*** Begin section ***
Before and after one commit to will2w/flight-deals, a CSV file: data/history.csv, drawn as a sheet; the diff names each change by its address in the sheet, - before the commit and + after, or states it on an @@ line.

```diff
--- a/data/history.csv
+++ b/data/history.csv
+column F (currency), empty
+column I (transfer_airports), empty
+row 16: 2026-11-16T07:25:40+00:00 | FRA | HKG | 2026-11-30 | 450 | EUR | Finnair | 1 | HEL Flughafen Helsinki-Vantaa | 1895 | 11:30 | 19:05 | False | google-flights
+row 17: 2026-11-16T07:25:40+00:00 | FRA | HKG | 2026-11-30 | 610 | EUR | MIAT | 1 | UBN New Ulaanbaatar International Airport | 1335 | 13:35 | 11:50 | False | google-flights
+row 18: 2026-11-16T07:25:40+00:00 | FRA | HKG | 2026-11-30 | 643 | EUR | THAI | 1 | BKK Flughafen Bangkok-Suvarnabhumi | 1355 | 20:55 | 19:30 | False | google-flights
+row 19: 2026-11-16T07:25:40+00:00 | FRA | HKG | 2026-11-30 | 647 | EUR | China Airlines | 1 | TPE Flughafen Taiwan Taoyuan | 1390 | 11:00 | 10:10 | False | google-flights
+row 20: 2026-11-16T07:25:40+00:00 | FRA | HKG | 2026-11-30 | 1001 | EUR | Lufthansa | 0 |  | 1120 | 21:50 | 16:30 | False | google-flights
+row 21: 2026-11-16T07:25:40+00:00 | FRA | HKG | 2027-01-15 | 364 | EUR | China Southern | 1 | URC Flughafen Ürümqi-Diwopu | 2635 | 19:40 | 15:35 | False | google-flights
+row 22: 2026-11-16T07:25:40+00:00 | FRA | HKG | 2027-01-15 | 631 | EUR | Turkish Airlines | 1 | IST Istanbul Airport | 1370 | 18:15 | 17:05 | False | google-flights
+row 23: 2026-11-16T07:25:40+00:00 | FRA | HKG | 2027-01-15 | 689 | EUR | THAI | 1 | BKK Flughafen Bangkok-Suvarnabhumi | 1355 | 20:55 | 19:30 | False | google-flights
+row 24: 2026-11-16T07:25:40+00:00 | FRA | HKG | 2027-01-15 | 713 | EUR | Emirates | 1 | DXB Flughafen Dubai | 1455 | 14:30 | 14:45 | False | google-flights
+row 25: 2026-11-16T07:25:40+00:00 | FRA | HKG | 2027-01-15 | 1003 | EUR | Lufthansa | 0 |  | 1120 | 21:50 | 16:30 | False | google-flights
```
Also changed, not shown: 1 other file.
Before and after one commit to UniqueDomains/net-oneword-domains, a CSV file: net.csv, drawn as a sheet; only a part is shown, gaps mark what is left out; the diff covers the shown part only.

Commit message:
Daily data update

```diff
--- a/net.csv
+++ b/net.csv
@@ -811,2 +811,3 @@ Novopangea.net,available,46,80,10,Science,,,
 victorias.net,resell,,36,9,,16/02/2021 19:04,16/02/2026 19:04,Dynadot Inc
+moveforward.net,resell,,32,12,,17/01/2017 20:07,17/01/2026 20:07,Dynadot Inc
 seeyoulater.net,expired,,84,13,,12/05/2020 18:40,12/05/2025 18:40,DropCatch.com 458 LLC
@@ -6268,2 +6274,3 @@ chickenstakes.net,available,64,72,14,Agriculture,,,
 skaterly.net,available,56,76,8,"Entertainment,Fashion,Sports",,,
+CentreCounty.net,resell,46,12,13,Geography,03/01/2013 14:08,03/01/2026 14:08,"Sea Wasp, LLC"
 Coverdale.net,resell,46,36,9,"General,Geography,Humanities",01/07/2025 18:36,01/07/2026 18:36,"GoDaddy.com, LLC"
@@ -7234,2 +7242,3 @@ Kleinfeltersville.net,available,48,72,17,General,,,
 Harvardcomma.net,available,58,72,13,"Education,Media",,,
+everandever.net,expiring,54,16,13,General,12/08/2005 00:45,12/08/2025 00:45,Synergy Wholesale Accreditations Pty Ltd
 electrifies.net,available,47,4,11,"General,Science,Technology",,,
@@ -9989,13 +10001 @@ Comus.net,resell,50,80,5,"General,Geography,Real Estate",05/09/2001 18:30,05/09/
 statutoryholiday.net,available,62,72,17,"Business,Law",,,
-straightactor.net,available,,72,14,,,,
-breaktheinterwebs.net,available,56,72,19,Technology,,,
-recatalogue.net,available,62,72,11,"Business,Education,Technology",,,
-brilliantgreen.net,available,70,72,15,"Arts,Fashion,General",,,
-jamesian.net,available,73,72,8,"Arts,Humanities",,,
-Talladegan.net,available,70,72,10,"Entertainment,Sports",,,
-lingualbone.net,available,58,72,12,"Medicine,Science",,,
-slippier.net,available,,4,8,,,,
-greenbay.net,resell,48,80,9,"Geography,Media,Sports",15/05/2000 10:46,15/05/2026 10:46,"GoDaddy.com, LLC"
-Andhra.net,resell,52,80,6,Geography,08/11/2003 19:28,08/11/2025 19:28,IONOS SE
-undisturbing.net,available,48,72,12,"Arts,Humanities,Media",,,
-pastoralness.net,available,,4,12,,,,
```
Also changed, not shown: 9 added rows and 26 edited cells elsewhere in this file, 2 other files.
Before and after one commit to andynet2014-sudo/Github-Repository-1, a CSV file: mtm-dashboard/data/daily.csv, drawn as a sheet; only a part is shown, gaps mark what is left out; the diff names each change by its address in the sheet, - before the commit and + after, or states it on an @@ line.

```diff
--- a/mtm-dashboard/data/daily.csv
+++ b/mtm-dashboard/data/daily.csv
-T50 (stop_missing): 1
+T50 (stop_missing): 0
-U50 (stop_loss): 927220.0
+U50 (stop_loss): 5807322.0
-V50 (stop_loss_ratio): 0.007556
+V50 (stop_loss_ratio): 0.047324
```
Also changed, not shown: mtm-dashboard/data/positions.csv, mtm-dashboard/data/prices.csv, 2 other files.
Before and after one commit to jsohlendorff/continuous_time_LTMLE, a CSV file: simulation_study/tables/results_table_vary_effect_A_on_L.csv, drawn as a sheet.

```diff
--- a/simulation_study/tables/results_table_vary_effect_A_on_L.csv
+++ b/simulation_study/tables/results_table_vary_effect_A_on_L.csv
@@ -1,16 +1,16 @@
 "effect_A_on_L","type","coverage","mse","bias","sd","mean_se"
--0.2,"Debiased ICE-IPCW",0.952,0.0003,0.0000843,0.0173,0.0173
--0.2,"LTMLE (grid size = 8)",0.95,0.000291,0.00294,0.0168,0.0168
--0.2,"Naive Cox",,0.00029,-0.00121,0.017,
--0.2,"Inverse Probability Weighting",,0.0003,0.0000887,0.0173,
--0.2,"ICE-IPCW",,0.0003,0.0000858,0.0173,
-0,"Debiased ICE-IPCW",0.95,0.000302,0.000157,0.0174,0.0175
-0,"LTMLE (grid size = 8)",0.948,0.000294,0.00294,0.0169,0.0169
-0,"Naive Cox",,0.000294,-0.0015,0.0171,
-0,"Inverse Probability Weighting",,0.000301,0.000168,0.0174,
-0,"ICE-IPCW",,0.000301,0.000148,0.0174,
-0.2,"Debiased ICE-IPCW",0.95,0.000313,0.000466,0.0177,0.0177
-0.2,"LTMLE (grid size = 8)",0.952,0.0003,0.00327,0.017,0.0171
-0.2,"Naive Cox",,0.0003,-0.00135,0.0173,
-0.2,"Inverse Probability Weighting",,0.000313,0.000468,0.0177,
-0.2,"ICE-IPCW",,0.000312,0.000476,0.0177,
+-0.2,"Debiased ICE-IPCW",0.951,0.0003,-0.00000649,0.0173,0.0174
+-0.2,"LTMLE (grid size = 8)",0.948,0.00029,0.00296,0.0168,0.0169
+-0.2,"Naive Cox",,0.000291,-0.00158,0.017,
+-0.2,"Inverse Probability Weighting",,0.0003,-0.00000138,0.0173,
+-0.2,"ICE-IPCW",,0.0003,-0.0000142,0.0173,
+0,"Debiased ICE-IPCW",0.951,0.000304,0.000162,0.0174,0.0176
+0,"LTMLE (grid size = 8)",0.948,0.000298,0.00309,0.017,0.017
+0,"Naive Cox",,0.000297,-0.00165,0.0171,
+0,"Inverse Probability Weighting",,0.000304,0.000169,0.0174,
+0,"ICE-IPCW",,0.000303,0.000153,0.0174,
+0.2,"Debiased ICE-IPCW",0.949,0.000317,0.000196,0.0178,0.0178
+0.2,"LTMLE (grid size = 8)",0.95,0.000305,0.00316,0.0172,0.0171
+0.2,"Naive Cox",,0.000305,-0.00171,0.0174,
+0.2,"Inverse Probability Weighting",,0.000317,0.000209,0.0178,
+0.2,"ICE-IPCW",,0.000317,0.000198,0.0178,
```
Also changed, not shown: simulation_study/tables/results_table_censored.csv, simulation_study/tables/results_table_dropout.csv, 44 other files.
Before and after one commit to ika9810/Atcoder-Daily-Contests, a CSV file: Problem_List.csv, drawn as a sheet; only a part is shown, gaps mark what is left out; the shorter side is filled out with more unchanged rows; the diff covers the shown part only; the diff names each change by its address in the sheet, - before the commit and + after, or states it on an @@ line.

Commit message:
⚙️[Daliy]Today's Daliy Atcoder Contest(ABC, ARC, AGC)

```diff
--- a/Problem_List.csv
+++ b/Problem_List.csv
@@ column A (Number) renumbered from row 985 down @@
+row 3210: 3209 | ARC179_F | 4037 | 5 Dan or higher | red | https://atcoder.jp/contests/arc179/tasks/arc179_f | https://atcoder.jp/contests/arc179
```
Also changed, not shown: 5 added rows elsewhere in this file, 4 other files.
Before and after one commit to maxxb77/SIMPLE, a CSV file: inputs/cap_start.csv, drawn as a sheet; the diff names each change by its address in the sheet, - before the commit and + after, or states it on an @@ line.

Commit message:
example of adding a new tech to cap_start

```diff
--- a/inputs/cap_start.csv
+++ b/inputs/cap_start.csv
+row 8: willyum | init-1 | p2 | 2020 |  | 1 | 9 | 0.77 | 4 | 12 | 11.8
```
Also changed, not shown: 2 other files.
*** End section ***
= Task =
If a line in the records contains the word "IPCW", copy it.

= Task answer =
--0.2,"Debiased ICE-IPCW",0.952,0.0003,0.0000843,0.0173,0.0173
--0.2,"ICE-IPCW",,0.0003,0.0000858,0.0173,
-0,"Debiased ICE-IPCW",0.95,0.000302,0.000157,0.0174,0.0175
-0,"ICE-IPCW",,0.000301,0.000148,0.0174,
-0.2,"Debiased ICE-IPCW",0.95,0.000313,0.000466,0.0177,0.0177
-0.2,"ICE-IPCW",,0.000312,0.000476,0.0177,
+-0.2,"Debiased ICE-IPCW",0.951,0.0003,-0.00000649,0.0173,0.0174
+-0.2,"ICE-IPCW",,0.0003,-0.0000142,0.0173,
+0,"Debiased ICE-IPCW",0.951,0.000304,0.000162,0.0174,0.0176
+0,"ICE-IPCW",,0.000303,0.000153,0.0174,
+0.2,"Debiased ICE-IPCW",0.949,0.000317,0.000196,0.0178,0.0178
+0.2,"ICE-IPCW",,0.000317,0.000198,0.0178,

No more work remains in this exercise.